When Pearson arrived, he went to find the man as the other officer spoke to the woman. Another woman was inside the van.
“Officer Pearson had radioed (that) the male was not stopping for him,” court records show. The other officer “then heard multiple gunshots from the area where Officer Pearson was attempting to contact the male.”
A man has been arrested and is awaiting trial.
Since the shooting, members of the community have told Pearson’s family what the officer means to them and how his work on the city’s north side made a difference. Amanda remembers one moment at the hospital when a man got in the elevator with her.
“Is your husband going to be all right?” he asked.
She explained that the medical team was working with him and watching his progress.
“He said, ‘Good,’” Amanda recalled. “‘He was always so nice to me when he was arresting me and my wife. He always let me smoke.’”
Many sent donations. The Springfield Police Officers Association organized events. Businesses held fundraisers.
The bottom line of all that community support: Pearson’s family has received more than $500,000.

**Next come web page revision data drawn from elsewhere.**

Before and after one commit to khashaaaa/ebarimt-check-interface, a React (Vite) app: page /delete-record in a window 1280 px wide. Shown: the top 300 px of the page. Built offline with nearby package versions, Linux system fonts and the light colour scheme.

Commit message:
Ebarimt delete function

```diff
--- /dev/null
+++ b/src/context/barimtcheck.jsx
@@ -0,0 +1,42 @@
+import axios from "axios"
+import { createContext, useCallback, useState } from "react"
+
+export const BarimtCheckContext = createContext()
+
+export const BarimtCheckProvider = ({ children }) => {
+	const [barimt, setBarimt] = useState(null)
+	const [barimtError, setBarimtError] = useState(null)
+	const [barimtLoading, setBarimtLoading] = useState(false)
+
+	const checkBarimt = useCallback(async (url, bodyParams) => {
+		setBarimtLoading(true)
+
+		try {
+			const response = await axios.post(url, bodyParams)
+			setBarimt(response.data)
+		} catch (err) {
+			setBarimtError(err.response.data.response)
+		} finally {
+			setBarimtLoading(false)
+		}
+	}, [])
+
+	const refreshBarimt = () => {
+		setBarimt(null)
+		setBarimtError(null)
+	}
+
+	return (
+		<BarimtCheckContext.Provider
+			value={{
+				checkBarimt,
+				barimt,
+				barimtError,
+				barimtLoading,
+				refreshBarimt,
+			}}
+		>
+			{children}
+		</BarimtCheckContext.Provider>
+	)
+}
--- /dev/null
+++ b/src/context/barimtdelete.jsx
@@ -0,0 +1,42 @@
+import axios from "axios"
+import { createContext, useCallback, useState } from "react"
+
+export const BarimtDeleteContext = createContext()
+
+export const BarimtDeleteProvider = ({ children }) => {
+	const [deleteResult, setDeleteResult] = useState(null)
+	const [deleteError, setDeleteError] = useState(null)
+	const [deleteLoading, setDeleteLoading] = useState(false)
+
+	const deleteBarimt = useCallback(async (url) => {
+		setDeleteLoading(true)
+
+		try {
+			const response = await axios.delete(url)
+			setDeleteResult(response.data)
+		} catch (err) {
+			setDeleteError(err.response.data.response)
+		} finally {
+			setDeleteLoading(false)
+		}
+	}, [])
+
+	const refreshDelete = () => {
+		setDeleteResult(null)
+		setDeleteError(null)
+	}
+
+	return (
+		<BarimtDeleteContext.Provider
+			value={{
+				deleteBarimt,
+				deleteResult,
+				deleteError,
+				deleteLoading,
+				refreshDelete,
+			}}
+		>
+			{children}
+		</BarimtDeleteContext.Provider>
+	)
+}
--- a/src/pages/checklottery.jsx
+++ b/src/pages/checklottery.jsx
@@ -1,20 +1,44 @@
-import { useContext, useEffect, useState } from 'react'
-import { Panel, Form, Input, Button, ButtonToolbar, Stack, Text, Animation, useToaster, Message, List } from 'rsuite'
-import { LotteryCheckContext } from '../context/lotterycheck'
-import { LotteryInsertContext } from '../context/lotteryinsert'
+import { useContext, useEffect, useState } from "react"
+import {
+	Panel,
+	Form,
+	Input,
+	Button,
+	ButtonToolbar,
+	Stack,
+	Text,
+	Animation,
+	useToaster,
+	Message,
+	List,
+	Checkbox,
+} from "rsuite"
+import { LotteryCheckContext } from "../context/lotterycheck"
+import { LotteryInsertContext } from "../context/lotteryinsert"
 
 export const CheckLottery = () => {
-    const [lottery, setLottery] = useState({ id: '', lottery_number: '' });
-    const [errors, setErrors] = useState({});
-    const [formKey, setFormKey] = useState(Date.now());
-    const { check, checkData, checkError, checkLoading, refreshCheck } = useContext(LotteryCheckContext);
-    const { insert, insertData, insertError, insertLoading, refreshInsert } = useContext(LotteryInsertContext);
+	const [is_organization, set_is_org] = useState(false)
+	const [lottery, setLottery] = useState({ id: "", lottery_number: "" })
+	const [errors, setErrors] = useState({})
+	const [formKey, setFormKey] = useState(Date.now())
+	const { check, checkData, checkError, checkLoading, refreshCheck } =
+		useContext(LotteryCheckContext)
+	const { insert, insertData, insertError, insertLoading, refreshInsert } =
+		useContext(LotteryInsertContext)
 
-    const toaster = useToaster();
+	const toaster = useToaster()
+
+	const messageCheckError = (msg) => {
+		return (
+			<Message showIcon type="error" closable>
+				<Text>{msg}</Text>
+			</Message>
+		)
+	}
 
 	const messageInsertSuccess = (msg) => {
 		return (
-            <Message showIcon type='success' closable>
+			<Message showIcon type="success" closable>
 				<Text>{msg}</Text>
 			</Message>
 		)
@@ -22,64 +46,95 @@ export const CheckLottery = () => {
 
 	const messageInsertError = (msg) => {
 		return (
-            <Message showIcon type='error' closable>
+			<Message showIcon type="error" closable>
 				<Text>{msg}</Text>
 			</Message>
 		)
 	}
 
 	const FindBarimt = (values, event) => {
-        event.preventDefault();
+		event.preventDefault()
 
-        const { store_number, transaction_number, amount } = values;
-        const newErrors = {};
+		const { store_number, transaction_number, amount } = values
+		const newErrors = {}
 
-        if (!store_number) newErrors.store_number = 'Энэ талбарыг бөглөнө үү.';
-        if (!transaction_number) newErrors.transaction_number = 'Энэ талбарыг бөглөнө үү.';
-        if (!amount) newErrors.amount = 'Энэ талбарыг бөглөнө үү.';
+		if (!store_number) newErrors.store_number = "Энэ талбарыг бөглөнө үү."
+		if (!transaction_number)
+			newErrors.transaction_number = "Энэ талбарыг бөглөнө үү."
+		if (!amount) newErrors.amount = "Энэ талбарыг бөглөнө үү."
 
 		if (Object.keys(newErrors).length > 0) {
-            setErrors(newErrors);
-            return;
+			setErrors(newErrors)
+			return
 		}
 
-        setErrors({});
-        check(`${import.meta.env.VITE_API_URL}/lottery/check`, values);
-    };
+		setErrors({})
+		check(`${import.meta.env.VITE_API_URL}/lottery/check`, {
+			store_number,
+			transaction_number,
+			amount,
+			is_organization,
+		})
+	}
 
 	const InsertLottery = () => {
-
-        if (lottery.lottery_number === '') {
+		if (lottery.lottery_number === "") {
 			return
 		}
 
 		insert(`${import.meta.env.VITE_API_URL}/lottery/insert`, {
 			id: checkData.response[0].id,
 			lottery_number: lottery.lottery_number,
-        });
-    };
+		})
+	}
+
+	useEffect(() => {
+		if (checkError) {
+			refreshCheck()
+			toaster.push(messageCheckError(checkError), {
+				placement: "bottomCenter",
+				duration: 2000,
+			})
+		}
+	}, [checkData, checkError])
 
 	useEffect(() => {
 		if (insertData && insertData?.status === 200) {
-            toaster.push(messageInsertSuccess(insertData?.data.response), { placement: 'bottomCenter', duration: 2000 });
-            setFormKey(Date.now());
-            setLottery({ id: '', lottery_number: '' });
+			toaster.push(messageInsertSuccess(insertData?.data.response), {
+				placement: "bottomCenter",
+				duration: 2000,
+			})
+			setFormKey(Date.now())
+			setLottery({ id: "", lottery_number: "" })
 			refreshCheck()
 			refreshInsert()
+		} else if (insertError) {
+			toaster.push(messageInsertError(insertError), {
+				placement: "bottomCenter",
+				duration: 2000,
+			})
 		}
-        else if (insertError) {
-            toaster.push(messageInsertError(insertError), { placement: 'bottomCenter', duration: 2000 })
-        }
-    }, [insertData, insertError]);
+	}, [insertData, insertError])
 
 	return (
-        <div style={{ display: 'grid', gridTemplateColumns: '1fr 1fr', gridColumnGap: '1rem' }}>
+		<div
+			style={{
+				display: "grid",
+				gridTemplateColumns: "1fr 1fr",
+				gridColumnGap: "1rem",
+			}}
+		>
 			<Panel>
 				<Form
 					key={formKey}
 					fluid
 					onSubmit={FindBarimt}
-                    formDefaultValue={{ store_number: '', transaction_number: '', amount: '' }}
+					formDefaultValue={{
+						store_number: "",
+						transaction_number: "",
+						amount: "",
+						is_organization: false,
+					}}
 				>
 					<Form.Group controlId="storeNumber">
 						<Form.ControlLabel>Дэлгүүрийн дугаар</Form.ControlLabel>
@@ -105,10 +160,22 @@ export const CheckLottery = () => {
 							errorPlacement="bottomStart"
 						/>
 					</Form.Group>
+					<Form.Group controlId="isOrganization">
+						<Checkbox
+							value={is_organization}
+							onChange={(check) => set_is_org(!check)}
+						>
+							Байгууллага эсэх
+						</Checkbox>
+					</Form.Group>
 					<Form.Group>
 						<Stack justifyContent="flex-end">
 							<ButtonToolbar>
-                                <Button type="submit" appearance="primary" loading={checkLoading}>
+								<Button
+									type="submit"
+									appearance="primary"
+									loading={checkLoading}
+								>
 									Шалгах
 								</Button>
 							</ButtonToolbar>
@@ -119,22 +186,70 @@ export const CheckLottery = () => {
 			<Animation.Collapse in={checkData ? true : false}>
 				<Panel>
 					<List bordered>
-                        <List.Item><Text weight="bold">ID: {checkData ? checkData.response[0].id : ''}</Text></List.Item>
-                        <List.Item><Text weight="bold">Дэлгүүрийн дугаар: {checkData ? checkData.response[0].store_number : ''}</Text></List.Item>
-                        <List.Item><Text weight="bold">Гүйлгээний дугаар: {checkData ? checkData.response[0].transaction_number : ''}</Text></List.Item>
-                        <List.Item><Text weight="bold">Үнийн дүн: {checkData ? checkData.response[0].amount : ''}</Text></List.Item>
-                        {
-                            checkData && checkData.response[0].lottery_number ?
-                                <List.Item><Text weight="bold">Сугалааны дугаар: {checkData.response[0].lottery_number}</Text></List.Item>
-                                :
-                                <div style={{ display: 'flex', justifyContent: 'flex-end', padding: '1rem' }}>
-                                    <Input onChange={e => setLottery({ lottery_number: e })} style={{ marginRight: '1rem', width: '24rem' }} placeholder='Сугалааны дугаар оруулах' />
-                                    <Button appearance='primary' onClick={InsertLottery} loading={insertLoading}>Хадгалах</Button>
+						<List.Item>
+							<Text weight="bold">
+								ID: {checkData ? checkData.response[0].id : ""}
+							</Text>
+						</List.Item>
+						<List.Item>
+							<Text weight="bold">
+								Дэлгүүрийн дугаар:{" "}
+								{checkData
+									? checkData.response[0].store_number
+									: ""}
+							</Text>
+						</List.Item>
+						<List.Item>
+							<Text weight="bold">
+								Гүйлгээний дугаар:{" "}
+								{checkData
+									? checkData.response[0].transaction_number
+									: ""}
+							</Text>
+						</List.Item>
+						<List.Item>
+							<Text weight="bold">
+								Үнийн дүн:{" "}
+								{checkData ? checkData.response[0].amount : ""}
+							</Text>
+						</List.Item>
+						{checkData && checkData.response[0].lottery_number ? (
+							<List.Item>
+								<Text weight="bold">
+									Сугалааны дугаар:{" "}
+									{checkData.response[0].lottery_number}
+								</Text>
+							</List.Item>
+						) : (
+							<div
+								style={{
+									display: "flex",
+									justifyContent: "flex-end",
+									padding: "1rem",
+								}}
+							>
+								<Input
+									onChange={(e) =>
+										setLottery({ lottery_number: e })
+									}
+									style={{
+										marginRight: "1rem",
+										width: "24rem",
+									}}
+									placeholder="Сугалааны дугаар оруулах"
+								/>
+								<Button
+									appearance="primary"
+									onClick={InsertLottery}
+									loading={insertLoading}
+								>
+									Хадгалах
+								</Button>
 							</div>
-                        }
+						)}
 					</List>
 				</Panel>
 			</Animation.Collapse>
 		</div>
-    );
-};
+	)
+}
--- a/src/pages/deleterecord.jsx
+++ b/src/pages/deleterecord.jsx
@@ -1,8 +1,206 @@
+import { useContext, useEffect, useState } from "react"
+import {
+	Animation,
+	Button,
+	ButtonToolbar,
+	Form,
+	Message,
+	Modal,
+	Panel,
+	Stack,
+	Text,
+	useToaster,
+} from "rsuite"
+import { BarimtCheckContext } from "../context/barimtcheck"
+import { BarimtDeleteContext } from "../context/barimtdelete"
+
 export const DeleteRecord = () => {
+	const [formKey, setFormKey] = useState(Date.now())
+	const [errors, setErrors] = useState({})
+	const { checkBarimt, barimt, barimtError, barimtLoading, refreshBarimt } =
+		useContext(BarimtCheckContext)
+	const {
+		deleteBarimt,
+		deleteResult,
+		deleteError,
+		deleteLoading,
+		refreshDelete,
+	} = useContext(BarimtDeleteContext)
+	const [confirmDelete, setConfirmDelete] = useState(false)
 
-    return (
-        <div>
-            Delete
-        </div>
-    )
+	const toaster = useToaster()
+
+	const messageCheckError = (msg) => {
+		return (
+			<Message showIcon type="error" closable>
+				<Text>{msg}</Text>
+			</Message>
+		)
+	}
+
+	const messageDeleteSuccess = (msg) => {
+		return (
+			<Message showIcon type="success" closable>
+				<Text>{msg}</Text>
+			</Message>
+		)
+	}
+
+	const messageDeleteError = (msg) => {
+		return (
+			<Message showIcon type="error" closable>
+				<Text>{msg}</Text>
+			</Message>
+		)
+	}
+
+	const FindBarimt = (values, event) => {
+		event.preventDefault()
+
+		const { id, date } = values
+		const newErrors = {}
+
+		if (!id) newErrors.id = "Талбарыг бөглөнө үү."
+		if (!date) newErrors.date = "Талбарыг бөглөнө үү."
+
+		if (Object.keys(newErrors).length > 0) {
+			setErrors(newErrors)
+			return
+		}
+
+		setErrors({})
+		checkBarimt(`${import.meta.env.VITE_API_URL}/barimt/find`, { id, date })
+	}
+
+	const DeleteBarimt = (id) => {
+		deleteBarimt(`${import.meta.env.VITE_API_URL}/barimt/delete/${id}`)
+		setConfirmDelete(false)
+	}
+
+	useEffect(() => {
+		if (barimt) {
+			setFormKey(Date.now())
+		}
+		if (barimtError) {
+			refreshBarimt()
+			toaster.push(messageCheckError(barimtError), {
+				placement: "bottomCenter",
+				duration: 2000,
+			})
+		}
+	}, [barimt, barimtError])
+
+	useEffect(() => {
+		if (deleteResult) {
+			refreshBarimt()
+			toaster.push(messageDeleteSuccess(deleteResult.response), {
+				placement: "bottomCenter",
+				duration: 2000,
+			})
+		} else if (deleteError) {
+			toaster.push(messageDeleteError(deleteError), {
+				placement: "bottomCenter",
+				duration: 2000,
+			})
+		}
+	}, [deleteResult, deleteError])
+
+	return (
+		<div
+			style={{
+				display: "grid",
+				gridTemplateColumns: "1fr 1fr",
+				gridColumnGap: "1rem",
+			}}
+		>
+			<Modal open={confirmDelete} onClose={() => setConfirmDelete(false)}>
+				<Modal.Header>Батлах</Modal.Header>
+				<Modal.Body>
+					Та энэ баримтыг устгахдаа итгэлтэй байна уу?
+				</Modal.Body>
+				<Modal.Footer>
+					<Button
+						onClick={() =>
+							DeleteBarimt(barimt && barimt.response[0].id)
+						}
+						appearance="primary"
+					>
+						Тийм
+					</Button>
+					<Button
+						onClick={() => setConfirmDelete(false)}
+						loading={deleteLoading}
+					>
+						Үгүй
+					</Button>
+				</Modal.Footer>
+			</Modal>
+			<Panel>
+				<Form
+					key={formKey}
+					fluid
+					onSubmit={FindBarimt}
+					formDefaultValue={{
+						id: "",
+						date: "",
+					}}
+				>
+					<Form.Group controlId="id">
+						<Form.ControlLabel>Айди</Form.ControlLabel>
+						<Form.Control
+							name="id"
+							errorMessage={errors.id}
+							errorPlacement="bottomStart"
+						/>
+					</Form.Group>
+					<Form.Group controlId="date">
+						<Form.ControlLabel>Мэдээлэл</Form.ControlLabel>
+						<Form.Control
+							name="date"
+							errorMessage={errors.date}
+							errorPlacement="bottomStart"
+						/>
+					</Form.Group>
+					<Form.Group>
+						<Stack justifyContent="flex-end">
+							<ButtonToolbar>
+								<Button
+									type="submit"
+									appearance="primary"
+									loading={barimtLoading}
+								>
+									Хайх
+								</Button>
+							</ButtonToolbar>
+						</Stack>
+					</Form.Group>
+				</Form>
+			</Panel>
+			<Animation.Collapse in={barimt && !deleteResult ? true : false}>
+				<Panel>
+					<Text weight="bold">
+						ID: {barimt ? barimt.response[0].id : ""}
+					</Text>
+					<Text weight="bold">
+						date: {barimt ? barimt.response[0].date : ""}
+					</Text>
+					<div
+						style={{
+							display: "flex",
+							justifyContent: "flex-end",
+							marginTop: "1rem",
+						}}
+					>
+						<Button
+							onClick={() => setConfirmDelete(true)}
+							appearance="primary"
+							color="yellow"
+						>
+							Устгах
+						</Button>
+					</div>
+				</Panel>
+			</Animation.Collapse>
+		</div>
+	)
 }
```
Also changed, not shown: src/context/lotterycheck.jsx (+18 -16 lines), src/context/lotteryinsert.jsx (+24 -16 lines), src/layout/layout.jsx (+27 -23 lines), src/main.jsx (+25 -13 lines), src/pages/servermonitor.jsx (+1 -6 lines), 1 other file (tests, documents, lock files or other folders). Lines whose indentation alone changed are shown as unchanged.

“At one point,” said Tom Dempsey, Aaron’s father-in-law and a retired Springfield police sergeant, “my tears were no longer for Aaron. I just can’t get over the generosity of this community.”